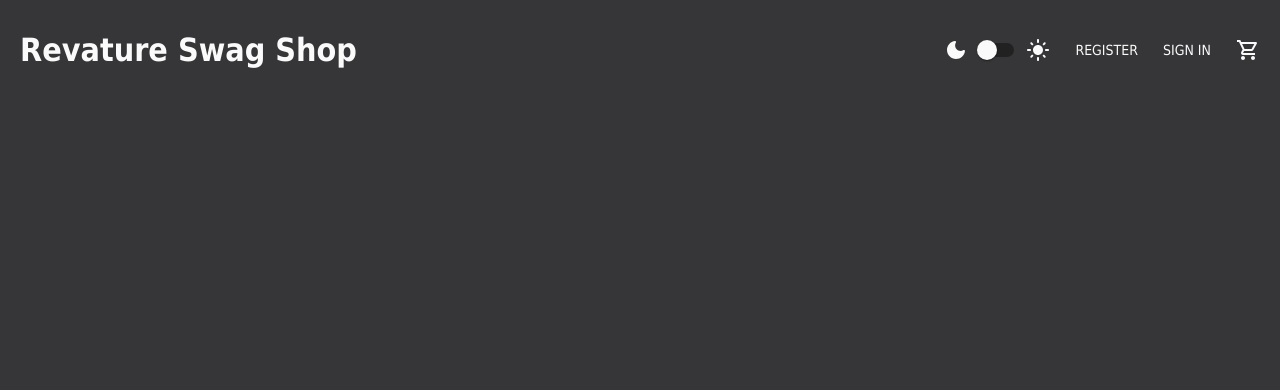
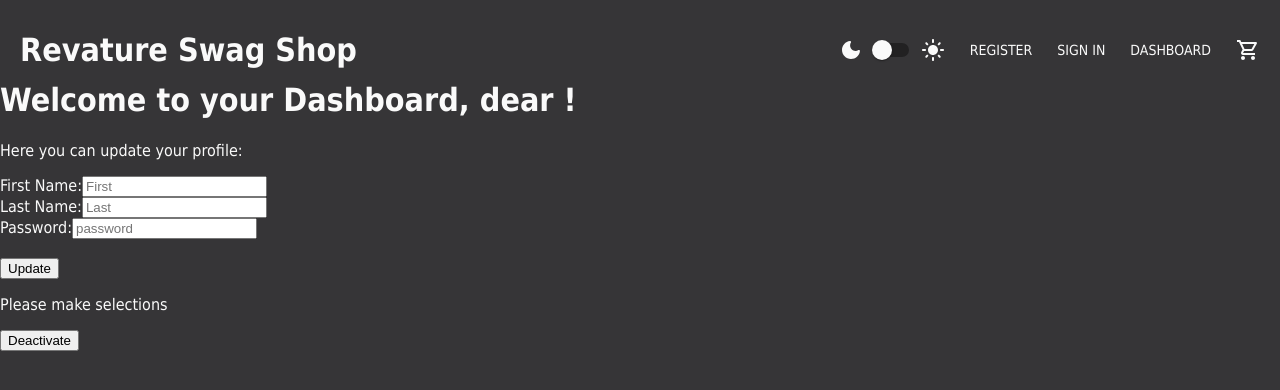
Before and after one commit to Stacks-OnStacksCapstone/e-commerce-react-capstone, a React (Create React App) app: page /dashboard in a window 1280 px wide. Shown: the top 390 px of the page. Built offline with nearby package versions, Linux system fonts and the light colour scheme; no server answers.

Commit message:
Added basic UI functionality for user features. Users can now update and deactivate their accounts in addition to register and login. Logout to come

```diff
--- a/src/components/login/Login.tsx
+++ b/src/components/login/Login.tsx
@@ -23,7 +23,6 @@ export default function Login() {
     const data = new FormData(event.currentTarget);
     const response = await apiLogin(`${data.get('email')}`, `${data.get('password')}`);
     if (response.status >= 200 && response.status < 300) navigate('/');
-    //if(response.status >= 500){"User account has been deactivated"}
   };
 
   return (
--- a/src/components/navbar/Navbar.tsx
+++ b/src/components/navbar/Navbar.tsx
@@ -94,6 +94,7 @@ const Navbar = () => {
           </ThemeProvider>
           <MenuItem onClick={() => {navigate('/register')}}>REGISTER</MenuItem>
           <MenuItem onClick={() => {navigate('/login')}}>SIGN IN</MenuItem>
+          <MenuItem onClick={() => {navigate('/dashboard')}}>DASHBOARD</MenuItem>
           <MenuItem onClick={() => {navigate('/cart')}}>
             <Badge badgeContent={cartTotal()} color="primary">
               <ShoppingCartOutlined />
--- a/src/components/user/dashboard.jsx
+++ b/src/components/user/dashboard.jsx
@@ -1,5 +1,104 @@
-
+import { useEffect, useState } from "react";
+import eCommerceClient from "../../remote/e-commerce-api/eCommerceClient";
 
 export default function Dashboard(){
 
+    const [user, setUser] = useState()
+    const [persisted, setPersisted] = useState()
+    const [formData, setFormData] = useState({
+        firstName: "",
+        lastName: "",
+        password:""
+    });
+
+
+    useEffect(() => {
+        console.log("effect invoked");
+        findAll();
+    }, []);
+
+    async function update(event) {
+        event.preventDefault();
+        try{
+            await eCommerceClient.put("/user", {
+                firstName: formData.firstName,
+                lastName: formData.lastName,
+                password: formData.password,
+
+            });
+            setPersisted(`You successfully updated your profile!`);
+            findAll();
+
+        } catch (error) {
+            setPersisted(`Update was unsuccessful because ${error.response.data}`);
+        }
+    }
+
+    async function deactivateUser(userId) {
+        try {
+            await eCommerceClient.put("/user/deactivate");
+            console.log(user);
+            setPersisted(`You successfully deactivated your profile!`);
+
+        } catch (error) {
+            console.log(error);
+        }
+    }
+
+    async function findAll() {
+        try {
+            const response = await eCommerceClient.get("/user");
+            setUser(response.data);
+            setFormData({
+                firstName: response.data.firstName,
+                lastName: response.data.lastName,
+                password:response.data.password,
+            });
+        } catch (error) {
+            console.error(error)
+        }
+    }
+
+    return (
+        <>
+            <h1>Welcome to your Dashboard, dear {user?.firstName}!</h1>
+            <p>
+                Here you can update your profile:
+            </p>
+            <form>
+
+            <label>First Name:</label>
+            <input
+                class="registration"
+                placeholder="First"
+                value={formData.firstName}
+                onChange={(event) => setFormData({ ...formData, firstName: event.target.value})}
+            />
+            <br/>
+
+            <label>Last Name:</label>
+            <input
+                class="registration"
+                placeholder="Last"
+                value={formData.lastName}
+                onChange={(event) => setFormData({ ...formData, lastName: event.target.value})}
+            />
+            <br/>
+
+            <label>Password:</label>
+            <input
+                class="registration"
+                type="password"
+                placeholder="password"
+                onChange={(event) => setFormData({ ...formData, password: event.target.value})}
+            />
+            <br/>
+            <br/>
+
+            <button onClick={update}>Update</button>
+        </form>
+        {persisted === undefined ? <p>Please make selections</p> : <p>{persisted}</p>}
+        <button onClick= {() => deactivateUser(user.userId)}>Deactivate</button>
+        </>
+    );
 }
--- a/src/router/AppRoutes.tsx
+++ b/src/router/AppRoutes.tsx
@@ -8,6 +8,7 @@ import { EditProducts } from '../components/edit-products/EditProducts';
 import { CreateProduct } from '../components/edit-products/CreateProduct';
 import Login from '../components/login/Login';
 import Register from '../components/register/Register';
+import Dashboard from '../components/user/dashboard';
 
 export const AppRoutes: React.FC<unknown> = () => (
   <Routes>
@@ -21,5 +22,6 @@ export const AppRoutes: React.FC<unknown> = () => (
     <Route path="/admin/product/:id" element={<EditProductPage />} />
     <Route path="/admin/createproduct" element={<CreateProduct />} />
     <Route path="/admin/products" element={<EditProducts />} />
+    <Route path="/dashboard" element={<Dashboard/>} />
   </Routes>
 )
```
Also changed, not shown: src/components/logout/logout.jsx (added).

*-*-*

# [Directions for this task]
Copy all lines from the listing that contain "onChange".

# [Task output]
+                onChange={(event) => setFormData({ ...formData, firstName: event.target.value})}
+                onChange={(event) => setFormData({ ...formData, lastName: event.target.value})}
+                onChange={(event) => setFormData({ ...formData, password: event.target.value})}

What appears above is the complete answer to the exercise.